They certainly strike a chord with me. The revenge narrative seems so cathartic because it so often features a protagonist who’s helpless to prevent something bad from happening — so, in response, he/she undertakes a strict regimen of physical and mental training to be ready to exact revenge. That single-minded pursuit, and the clarity of the vengeance motive … oh, I can’t tell you how gratifying it is for those of us who spent an hour on hold waiting for some university administrator.

But it’s not just the actual vengeance; it’s also the ragged edges. The fact that Dae-su is going crazy in his cell as his hair grows longer and frizzier. The fact that exacting revenge is fraught with ambivalence and new revelations about himself and his enemy, revelations that affect his mental clarity.

You see? The vengeance movie shows you that revenge is madness, and perhaps even unsatisfying or soul-destroying. Which is just what I need at the end of a long week, when I looked quite similar to that image of Dae-su, all crazy hair and teeth.

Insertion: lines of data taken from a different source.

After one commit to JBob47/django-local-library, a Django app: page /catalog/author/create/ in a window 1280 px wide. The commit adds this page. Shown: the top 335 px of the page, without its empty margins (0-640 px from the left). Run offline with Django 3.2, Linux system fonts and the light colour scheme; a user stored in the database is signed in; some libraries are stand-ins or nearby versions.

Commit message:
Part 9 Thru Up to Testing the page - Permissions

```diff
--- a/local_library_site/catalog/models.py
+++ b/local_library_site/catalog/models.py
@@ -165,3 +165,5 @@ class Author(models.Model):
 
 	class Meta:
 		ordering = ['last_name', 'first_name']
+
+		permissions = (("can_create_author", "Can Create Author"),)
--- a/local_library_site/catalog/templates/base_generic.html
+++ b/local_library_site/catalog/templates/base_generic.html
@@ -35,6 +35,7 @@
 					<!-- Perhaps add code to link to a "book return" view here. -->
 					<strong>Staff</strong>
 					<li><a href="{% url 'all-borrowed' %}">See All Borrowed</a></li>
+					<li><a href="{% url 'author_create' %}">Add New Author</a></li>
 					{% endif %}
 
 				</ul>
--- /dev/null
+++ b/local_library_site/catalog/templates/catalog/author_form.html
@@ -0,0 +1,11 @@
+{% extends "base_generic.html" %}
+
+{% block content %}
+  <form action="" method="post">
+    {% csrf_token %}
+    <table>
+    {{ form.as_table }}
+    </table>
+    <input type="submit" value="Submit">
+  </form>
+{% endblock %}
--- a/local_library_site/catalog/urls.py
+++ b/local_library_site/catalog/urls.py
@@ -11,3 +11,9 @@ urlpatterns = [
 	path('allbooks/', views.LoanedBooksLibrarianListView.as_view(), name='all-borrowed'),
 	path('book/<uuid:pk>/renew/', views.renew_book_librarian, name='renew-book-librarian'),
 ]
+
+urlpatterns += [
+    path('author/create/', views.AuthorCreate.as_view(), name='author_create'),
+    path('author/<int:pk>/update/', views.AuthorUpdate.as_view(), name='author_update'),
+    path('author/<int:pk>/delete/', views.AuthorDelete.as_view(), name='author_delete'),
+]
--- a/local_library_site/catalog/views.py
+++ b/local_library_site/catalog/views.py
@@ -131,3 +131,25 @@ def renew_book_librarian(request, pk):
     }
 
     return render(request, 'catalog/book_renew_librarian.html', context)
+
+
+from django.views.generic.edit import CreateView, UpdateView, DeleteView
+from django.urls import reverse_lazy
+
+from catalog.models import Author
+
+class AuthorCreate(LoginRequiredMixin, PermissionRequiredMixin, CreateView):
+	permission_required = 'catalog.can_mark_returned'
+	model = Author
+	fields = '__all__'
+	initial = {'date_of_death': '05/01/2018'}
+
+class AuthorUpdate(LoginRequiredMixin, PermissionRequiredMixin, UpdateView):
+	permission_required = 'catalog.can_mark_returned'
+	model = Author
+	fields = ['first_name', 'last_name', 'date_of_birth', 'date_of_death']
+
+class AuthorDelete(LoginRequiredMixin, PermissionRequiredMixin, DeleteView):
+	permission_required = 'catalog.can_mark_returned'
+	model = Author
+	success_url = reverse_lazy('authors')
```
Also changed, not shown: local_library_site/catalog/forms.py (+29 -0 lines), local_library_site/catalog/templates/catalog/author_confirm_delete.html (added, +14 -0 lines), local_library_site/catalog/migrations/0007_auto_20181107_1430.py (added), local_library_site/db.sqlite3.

Ordinarily I would have cared more that the female role of Mi-do (Kang Hye-jeong, above) is so lackluster, but hey, that would take some feminist ire that I’ve suppressed to get my full intake of vengeance vitamins. Maybe I’ll muster more bile for the Spike Lee remake of the film, reportedly starring Samuel L. Jackson. I promise you, friends, I have not lost the bile; it’s just a question of administering it to the truly deserving.

In the meantime it’s back to lecture-writing and making the longest to-do lists known to humankind. As much as I do love those regular wages, I tell ya: professoring really tests one’s capacity for institutional bullshit.

Advertisements